Thanks so much for your response and its questions and invitation for dialog. I hope you’ll indulge a rather long, unpolished response because you’ve got my wheels turning.
As to why I think I responded the way I did to my teacher (first challenging her, yes, but then accepting her invitation to interrogate racism in texts) I wish I had firm answers, but I’d have to keep thinking through the experiences that led me to that point — including some other really powerful moments of White people interrupting racism, or failing to do so, in my early childhood. And, memory is slippery, so I am aware of the risks of nostalgia, sentimentality, and affection that can impact one’s thinking about childhood and the cultural, familial, and political forces that inform it.
Nor do I know why my teacher embedded her anti-racist thinking into that lesson. But, I am grateful she did. I haven’t been in touch with her at all since I left that school after 8th grade, or perhaps she left the school even before I did. I can’t remember. But I would love to have a conversation with her about this.
For what it’s worth, I think you’re spot-on about many (most) White people being either overtly and honestly racist, or dodging discussions and conversations about race and trying to assert a patently dishonest “colorblind” worldview that is in and of itself is a privileged stance. In my experience as a White person trying to live a life that disrupts racism, I try to see allyship as something I do, not something I am, and I recognize the impulse that I and many White people have to enact some sort of White racial innocence that says “I’m not like those other White people. I’m a good one.” I try to resist in engaging in “ally theater” (a term that this piece by Mis McKenzie notes was coined by Princess Harmony Rodriguez) since it is both alienating to White people we might otherwise engage around race and anti-racism, and oppressive to people of color and Native people as it dishonestly obscures ways that all White people are complicit in systems of privilege and oppression.
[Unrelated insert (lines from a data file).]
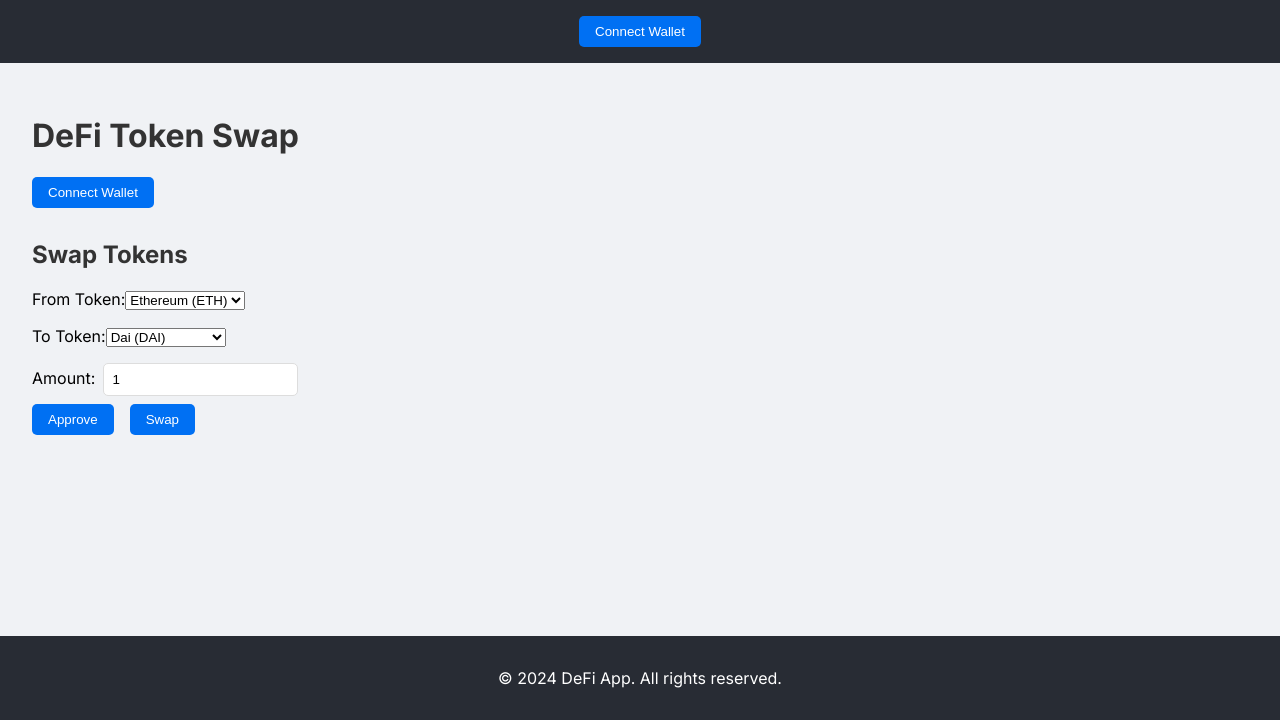
Repository: AllMightLegend/defi-token-swapping-app
Page: /
An editor plug-in stored every save of this project. The page is shown before and after the next save, followed by the edit.
The browser window is 1280 px wide. The pictures show the whole page.
The project was rebuilt for these pictures with package versions that can differ from the ones it lists, and the page was loaded fresh each time. Some packages were replaced by stand-ins written for this rebuild. The framework's server and built-in components were replaced by stand-ins that run in the browser. Also part of the build but not shown: next.config.mjs.

Above is the page before, as saved 2024-08-27 19:34:20.

After the next save:
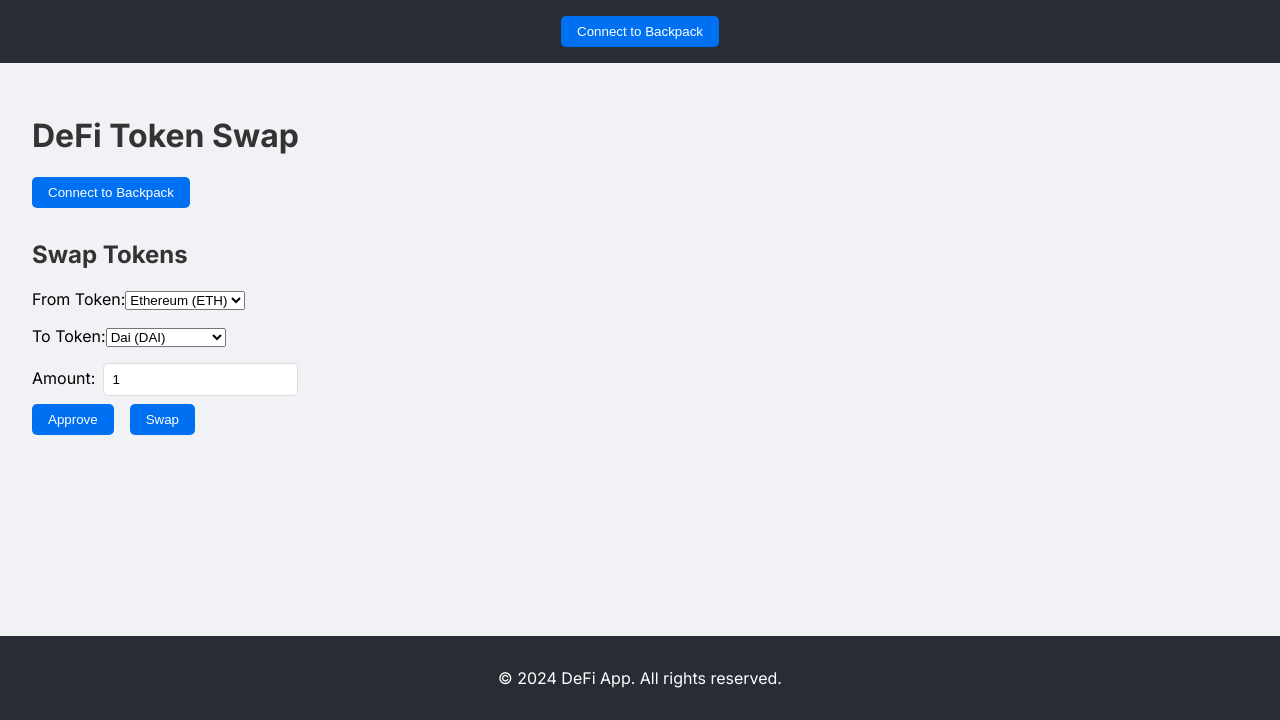
Saved 3 min 7 s later.
--- a/components/WalletConnector.tsx
+++ b/components/WalletConnector.tsx
@@ -1,49 +1,40 @@
+// Example in WalletConnector.tsx
+
 import React, { useState, useEffect } from 'react';
-import Web3Modal from 'web3modal';
-import { ethers } from 'ethers';
 import { Connection, PublicKey, clusterApiUrl } from '@solana/web3.js';
 
 const WalletConnector: React.FC = () => {
   const [walletAddress, setWalletAddress] = useState<string | null>(null);
-  const [provider, setProvider] = useState<any | null>(null);
 
   const connectWallet = async () => {
-    const { solana } = window as any;
-
-    if (solana && solana.isPhantom) {
-      const response = await solana.connect();
-      setWalletAddress(response.publicKey.toString());
-      const connection = new Connection(clusterApiUrl('mainnet-beta'));
-      console.log('Connected to Backpack:', response.publicKey.toString());
-    } else {
-      const web3Modal = new Web3Modal();
-      const instance = await web3Modal.connect();
-      const ethersProvider = new ethers.providers.Web3Provider(instance);
-      const signer = ethersProvider.getSigner();
-      const address = await signer.getAddress();
-      setWalletAddress(address);
-      setProvider(ethersProvider);
+    try {
+      const { solana } = window as any;
+      if (solana && solana.isPhantom) {
+        const response = await solana.connect();
+        setWalletAddress(response.publicKey.toString());
+        console.log('Connected to wallet:', response.publicKey.toString());
+      } else {
+        alert('Please install Backpack wallet to use this app.');
+      }
+    } catch (error) {
+      console.error('Error connecting to Backpack wallet:', error);
     }
   };
 
-  const disconnectWallet = () => {
-    if (provider?.disconnect) {
-      provider.disconnect();
+  useEffect(() => {
+    const { solana } = window as any;
+    if (solana && solana.isPhantom) {
+      solana.on('accountChanged', (publicKey: PublicKey) => {
+        setWalletAddress(publicKey ? publicKey.toString() : null);
+      });
     }
-    setWalletAddress(null);
-    setProvider(null);
-  };
+  }, []);
 
   return (
     <div>
-      {walletAddress ? (
-        <>
-          <p>Connected: {walletAddress}</p>
-          <button onClick={disconnectWallet}>Disconnect</button>
-        </>
-      ) : (
-        <button onClick={connectWallet}>Connect Wallet</button>
-      )}
+      <button onClick={connectWallet}>
+        {walletAddress ? `Connected: ${walletAddress}` : 'Connect to Backpack'}
+      </button>
     </div>
   );
 };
So, doing the work involves taking responsibility for times I screw up, and trying to do better. It also means accepting that my better isn’t always going to be good enough for everyone for reasons historical, contemporary, political, and personal. I worked with an organization that led anti-racism workshops for corporations and nonprofits when I was in college, and I remember one trainer saying “it’s not about being perfect, but about being consistently conscious.” That I can do.
As for why more White people don’t have these conversations or engage in antiracism, I think some resistance some is born of outright ignorance that is premised on a resistance to listening to and learning from people of color and Native people. And, listening to and amplifying the voices of people of color and Native people is a huge part of antiracism, so even as I think and write about Whiteness and my own life, I don’t want to constantly center that in my writing, teaching, nor in my relationships. And some resistance is born of that insidious line of thinking that places Whiteness as default, and so regards discussions about racism as “political” while not acknowledging that a refusal to acknowledge or confront racism is also political as it reinforces the status quo.
I guess I can imagine that in some ways it’s easier to just live in uninterrogated White racial privilege; but that privilege is premised on dehumanizing fear, lack of self-awareness, and corrosive hatred. It, by default, undermines the potential for honest relationships and true connections with people of color and Native people. So “worth it?” Oh my god, yes. Not just because I love my children and don’t want to imagine my life without them, nor just because being the parent of children of color means I have a moral obligation to resist racism (I feel I’d have the same obligation if my children were all White), but because I know my whole life is enriched by being open to learning from people whose lives and experiences are different from mine. And I think there are lots of other reasons that antiracism is “worth it” in my life, but the biggest one is that it’s just plain about doing right.
I am sure I haven’t answered your questions fully, and I know I’ve said a bunch of stuff you already know; but I hope I’ve offered something useful to you here, and maybe to others who will read this public dialog. Thanks again for taking the time to respond to my essay and for sharing your perspective and questions. I really appreciate it.